Event: Getting to 30%: Carbon Reduction Success Stories from NYC’s Mayoral Challenge
Location: Center for Architecture, 10.18.10
Speakers: Laurie Kerr — Senior Policy Advisor, Mayor’s Office of Long-Term Planning and Sustainability; Thomas Goldsmith — Director of Environment & Energy Conservation, & Bernadette Lavin — Executive Director of Conference & Auxiliary Services, St. John’s University; Andy Ryan — Senior Director of Engineering and Maintenance, Weill Cornell Medical College; Cecil Scheib — Director of Energy and Sustainability, New York University; Natale DiDonato — Director of Energy Services, Luthin Associates, Inc.
Organizer: AIANY Committee on the Environment

In 2007, as part of PlaNYC, Mayor Bloomberg challenged the city’s universities to reduce carbon emissions 30% by 2030. Seventeen schools have answered the call so far.

From St. John’s University, Thomas Goldsmith and Bernadette Lavin discussed the importance of operations and finance working together. St. John’s has currently achieved a 14% reduction through building management systems (BMS), energy-efficient construction, lighting retrofits, and water-saving measures. But those initiatives were only possible because of a detailed Management & Verification plan, which accurately predicted future savings and allowed the university to secure a loan.

“A lot of the things we’ve done so far to save energy are not pure rocket science,” said Andy Ryan from Weill Cornell Medical College. “They are basic things that could be done in any new building or any renovation project.” But at Weill Cornell, those basic things — BMS, exhaust heat recovery, variable-speed fans — are crucial, because medical and lab facilities are so energy-intensive. Ryan also noted that the New York State Energy Research and Development Authority (NYSERDA), helped provide funding for all of the universities represented on the panel.

More than the technical or financial aspects, New York University’s Cecil Scheib emphasized the social implications of green initiatives. “Learning to save energy is not only about building operators or the architects having a plan,” he said. “For a building to be a living organism, it has to have users realize what’s going on. They play a part.” He said that because NYU students clearly understand how energy usage affects operating costs — i.e. tuition — they are willing to support initiatives even when it requires some adjustments to their habits.

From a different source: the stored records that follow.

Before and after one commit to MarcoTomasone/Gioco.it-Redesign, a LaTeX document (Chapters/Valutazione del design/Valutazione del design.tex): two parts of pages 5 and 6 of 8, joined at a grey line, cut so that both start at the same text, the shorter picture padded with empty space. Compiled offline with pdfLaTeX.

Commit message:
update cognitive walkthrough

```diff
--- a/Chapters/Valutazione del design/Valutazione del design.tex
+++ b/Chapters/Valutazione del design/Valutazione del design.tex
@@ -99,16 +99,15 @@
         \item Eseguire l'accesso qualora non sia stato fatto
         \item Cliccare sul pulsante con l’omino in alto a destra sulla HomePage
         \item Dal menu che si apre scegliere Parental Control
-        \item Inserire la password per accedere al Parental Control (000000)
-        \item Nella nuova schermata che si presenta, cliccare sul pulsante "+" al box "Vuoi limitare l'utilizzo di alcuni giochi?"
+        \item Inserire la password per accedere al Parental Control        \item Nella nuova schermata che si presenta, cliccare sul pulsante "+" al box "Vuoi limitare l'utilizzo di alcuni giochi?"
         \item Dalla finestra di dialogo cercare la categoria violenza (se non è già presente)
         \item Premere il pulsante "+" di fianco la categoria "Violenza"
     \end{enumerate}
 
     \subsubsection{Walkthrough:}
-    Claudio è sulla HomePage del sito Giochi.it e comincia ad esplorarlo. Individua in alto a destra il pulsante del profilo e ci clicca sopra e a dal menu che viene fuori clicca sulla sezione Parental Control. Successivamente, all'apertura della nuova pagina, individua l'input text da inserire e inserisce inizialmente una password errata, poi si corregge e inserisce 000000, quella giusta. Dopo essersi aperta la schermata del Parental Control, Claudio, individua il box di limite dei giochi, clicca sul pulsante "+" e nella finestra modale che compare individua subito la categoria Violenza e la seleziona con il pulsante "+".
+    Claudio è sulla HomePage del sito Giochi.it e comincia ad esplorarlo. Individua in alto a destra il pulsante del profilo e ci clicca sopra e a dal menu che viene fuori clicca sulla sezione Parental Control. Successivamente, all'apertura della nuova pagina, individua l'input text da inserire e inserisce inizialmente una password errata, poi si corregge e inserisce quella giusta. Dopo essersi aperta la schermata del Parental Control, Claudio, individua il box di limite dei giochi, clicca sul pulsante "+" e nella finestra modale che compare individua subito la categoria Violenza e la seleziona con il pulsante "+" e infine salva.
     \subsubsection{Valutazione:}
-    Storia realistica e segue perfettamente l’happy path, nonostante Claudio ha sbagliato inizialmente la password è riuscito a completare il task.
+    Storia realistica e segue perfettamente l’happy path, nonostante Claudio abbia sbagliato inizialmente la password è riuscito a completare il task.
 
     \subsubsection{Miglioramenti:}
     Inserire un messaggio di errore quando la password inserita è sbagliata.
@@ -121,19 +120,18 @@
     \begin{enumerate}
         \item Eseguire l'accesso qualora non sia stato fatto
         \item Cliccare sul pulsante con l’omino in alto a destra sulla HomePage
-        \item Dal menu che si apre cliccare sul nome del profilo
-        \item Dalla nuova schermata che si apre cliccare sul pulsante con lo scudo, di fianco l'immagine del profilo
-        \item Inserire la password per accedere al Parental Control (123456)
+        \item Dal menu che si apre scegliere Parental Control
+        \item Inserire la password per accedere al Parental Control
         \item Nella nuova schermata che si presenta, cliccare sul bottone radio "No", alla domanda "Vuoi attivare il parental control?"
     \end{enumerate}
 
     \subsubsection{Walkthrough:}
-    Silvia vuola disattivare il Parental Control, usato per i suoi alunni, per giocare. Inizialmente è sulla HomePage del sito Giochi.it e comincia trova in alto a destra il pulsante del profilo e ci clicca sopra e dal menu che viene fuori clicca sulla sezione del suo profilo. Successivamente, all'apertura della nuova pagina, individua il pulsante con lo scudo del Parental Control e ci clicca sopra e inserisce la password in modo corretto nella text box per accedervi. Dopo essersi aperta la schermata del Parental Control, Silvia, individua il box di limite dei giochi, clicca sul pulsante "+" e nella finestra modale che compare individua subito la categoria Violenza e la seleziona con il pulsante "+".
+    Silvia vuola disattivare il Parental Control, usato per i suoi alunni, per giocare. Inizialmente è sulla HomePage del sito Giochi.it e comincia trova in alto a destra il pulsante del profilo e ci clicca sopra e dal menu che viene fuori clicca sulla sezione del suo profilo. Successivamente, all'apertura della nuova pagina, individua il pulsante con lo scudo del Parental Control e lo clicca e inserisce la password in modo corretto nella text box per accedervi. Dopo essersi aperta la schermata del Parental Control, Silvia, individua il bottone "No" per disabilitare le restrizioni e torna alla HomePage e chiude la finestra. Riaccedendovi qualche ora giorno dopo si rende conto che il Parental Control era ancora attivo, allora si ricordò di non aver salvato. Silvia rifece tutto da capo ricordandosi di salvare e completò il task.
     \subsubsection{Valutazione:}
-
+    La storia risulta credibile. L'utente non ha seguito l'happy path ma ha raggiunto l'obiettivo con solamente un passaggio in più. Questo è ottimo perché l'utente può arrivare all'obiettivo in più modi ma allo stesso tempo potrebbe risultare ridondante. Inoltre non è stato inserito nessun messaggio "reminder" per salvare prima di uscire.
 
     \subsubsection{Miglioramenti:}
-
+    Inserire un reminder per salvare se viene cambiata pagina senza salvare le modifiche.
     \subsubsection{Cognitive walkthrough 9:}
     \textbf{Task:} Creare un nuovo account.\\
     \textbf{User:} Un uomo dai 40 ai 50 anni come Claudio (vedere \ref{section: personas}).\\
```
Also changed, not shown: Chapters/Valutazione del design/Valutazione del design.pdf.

In the end, said Natale DiDonato of Luthin Associates, the mayor’s challenge only catalyzed carbon-reducing initiatives that were already beginning to develop. “The motivation is coming from a lot of different directions,” he said: “Competing for students, looking good compared to the other universities, and you’ve got all these engineers waiting in the wings to get some new toys… So the mayor’s challenge, from that standpoint, really gave everybody some focus.”